The doctrine of laches is a defense to patent infringement that protects accused infringers if (1) the patent holder unreasonably delayed in filing the infringement lawsuit, and (2) the accused infringer was materially prejudiced by the delay. If a patentee delays bringing suit for more than six years after the date the patentee knew or should have known of the alleged infringer’s activity, laches may be presumed. In SCA Hygiene Products Aktiebolag v. First Quality Baby Products, LLC, et al. (Fed. Cir. Sept. 18, 2015), the accused infringer argued that a 2014 Supreme Court decision that abolished laches as a defense in copyright cases should also apply to patent cases. The Federal Circuit disagreed and held that the defense of laches is still available in patent infringement cases. The Supreme Court will now resolve this dispute and determine whether the reasoning of its previous decision under copyright law equally applies to patents.
In the second case, the Court will address the extent to which copyright law covers apparel designs. In Varsity Brands Inc. v. Star Athletica, LLC (Sixth Cir. 2015), the U.S. Court of Appeals for the Sixth Circuit ruled that several copyright registrations on cheerleader uniform designs were valid. The designs included various stripes and chevrons, and the Sixth Circuit rejected an argument that those designs were functional and found that the designs were “’pictorial, graphic, or sculptural works’ and not uncopyrightable ‘useful articles.’” The Supreme Court will now address the question: “What is the appropriate test to determine when a feature of a useful article is protectable under § 101 of the Copyright Act?”
However, the Supreme Court also denied petitions in several other IP-related cases.

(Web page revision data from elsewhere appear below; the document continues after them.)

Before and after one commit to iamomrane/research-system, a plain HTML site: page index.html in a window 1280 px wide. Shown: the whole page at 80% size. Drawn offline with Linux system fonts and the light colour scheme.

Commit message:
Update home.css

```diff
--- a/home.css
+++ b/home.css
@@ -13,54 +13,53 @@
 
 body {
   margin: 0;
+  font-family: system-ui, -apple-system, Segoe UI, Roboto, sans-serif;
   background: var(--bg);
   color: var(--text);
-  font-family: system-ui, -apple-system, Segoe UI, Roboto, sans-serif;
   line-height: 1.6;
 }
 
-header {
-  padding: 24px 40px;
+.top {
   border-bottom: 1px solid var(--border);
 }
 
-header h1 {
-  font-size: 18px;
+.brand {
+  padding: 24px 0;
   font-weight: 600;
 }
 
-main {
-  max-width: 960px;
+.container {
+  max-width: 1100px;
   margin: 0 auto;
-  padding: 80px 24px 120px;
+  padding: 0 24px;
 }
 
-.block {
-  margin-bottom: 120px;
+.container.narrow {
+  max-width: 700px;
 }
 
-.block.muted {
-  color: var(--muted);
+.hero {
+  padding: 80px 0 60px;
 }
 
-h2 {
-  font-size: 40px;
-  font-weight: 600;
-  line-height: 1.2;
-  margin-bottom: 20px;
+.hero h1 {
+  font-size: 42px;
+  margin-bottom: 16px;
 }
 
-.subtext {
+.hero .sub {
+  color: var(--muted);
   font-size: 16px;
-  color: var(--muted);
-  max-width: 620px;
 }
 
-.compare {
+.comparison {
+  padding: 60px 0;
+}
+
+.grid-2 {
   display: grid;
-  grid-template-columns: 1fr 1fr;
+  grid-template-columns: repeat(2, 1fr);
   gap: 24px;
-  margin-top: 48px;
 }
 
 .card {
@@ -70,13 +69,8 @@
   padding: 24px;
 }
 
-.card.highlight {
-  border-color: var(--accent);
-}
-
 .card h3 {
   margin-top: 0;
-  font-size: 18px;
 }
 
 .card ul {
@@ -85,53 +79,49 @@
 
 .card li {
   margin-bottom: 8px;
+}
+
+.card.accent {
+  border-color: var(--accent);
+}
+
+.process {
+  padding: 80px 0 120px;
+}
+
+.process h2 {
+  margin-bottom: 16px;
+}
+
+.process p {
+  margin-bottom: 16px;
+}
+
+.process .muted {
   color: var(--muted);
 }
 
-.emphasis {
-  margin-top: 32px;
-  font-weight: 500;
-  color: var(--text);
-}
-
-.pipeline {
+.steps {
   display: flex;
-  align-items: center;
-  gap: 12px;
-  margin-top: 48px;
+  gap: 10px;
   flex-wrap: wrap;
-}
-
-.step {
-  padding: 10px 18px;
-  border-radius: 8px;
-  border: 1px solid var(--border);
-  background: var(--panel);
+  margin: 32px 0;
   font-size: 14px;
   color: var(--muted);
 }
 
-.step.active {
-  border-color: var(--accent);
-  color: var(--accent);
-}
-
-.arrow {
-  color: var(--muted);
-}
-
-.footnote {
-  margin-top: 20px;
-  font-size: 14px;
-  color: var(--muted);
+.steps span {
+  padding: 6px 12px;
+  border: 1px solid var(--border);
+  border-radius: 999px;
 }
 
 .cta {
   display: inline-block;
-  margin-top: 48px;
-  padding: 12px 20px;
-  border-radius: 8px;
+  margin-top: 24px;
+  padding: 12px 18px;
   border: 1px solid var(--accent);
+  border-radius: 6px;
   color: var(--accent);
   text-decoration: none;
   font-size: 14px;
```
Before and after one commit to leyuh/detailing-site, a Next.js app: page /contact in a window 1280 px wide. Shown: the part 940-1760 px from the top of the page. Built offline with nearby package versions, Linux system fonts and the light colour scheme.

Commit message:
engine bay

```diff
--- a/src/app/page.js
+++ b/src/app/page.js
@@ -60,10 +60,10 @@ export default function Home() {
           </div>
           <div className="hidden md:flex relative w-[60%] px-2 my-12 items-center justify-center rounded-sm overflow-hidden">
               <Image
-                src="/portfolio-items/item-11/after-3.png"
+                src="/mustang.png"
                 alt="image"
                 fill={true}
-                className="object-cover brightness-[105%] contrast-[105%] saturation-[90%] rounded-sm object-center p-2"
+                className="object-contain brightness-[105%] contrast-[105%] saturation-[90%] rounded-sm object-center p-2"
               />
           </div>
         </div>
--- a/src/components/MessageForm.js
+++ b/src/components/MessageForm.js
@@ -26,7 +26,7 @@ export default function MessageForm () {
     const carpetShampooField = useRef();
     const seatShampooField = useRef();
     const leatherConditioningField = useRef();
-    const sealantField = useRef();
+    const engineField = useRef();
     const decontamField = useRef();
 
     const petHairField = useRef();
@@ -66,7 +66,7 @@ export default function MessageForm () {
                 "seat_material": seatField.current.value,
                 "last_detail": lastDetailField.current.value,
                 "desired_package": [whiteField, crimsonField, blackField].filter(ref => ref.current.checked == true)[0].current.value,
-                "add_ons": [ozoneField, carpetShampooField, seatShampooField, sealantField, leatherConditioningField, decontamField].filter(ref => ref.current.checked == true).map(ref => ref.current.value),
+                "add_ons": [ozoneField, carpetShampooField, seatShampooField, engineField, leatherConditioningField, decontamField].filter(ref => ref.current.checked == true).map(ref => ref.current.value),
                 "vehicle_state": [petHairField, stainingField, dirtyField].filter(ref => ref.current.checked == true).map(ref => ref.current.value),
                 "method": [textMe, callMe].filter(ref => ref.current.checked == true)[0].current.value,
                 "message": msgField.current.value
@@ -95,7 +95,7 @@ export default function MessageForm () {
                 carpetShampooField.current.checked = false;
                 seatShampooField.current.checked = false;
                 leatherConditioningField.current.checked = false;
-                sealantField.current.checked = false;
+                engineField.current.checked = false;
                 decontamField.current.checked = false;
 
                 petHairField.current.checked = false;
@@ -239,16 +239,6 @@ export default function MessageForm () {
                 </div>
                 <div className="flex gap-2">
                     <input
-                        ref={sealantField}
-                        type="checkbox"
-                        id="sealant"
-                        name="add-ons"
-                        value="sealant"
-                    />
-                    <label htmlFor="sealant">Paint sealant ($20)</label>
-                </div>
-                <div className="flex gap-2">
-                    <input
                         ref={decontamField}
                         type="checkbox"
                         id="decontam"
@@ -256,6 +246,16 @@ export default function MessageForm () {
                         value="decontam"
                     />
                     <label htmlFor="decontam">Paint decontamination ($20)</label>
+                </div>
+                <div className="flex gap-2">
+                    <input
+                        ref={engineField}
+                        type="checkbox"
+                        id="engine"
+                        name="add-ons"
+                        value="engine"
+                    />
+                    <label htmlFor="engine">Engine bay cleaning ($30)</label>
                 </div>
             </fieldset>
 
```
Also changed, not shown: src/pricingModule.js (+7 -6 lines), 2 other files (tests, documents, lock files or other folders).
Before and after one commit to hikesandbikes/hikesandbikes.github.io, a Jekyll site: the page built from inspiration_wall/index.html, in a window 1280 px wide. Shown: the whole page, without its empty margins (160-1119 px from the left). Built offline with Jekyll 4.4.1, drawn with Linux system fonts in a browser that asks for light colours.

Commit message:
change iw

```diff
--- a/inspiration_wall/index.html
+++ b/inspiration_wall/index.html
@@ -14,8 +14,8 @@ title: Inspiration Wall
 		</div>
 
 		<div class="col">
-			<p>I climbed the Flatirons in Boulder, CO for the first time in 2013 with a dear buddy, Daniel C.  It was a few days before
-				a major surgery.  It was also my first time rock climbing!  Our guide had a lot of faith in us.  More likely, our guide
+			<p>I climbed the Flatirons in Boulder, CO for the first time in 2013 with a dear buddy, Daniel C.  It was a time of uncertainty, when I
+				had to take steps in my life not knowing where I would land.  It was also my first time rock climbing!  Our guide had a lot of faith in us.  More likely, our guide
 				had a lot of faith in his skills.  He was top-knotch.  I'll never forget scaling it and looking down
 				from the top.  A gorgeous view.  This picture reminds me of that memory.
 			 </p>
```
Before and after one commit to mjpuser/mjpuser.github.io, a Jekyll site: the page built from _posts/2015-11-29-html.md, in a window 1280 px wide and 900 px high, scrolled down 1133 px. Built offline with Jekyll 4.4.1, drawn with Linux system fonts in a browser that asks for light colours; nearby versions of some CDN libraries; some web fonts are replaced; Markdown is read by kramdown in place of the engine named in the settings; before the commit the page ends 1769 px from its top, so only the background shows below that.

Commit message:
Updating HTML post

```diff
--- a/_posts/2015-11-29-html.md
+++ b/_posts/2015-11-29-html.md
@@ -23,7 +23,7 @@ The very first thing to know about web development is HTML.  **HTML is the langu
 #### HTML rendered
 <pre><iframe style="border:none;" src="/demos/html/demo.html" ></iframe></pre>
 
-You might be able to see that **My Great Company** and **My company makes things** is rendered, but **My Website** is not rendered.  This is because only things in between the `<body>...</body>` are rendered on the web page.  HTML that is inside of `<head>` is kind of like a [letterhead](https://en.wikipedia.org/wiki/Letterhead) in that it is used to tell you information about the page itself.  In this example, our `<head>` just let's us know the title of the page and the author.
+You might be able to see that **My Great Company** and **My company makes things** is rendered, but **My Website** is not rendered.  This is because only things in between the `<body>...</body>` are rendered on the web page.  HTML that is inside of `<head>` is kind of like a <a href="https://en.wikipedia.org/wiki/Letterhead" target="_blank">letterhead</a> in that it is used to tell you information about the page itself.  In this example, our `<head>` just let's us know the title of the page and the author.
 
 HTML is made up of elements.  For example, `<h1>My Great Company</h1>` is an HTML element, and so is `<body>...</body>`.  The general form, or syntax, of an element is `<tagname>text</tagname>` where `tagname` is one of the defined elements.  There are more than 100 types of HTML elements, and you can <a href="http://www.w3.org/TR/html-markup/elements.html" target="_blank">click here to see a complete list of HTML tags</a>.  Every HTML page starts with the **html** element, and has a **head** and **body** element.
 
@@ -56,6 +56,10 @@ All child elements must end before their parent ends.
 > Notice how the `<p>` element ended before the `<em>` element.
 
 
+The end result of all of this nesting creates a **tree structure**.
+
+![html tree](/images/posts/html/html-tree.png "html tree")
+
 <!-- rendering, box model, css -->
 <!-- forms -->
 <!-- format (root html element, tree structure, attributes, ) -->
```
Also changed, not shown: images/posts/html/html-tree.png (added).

Notably, so far the Court has denied at least seven petitions asking for clarity of the boundaries of patent-eligibility in view of the Court’s previous decisions in Alice Corp. v. CLS Bank Int’l and Mayo Collaborative Services v. Prometheus Laboratories, Inc.. Each of those decisions addressed the scope of Section 101 of the Patent Act, and each decision has resulted in confusion and inconsistency in lower court decisions and USPTO actions that have attempted to apply those decision.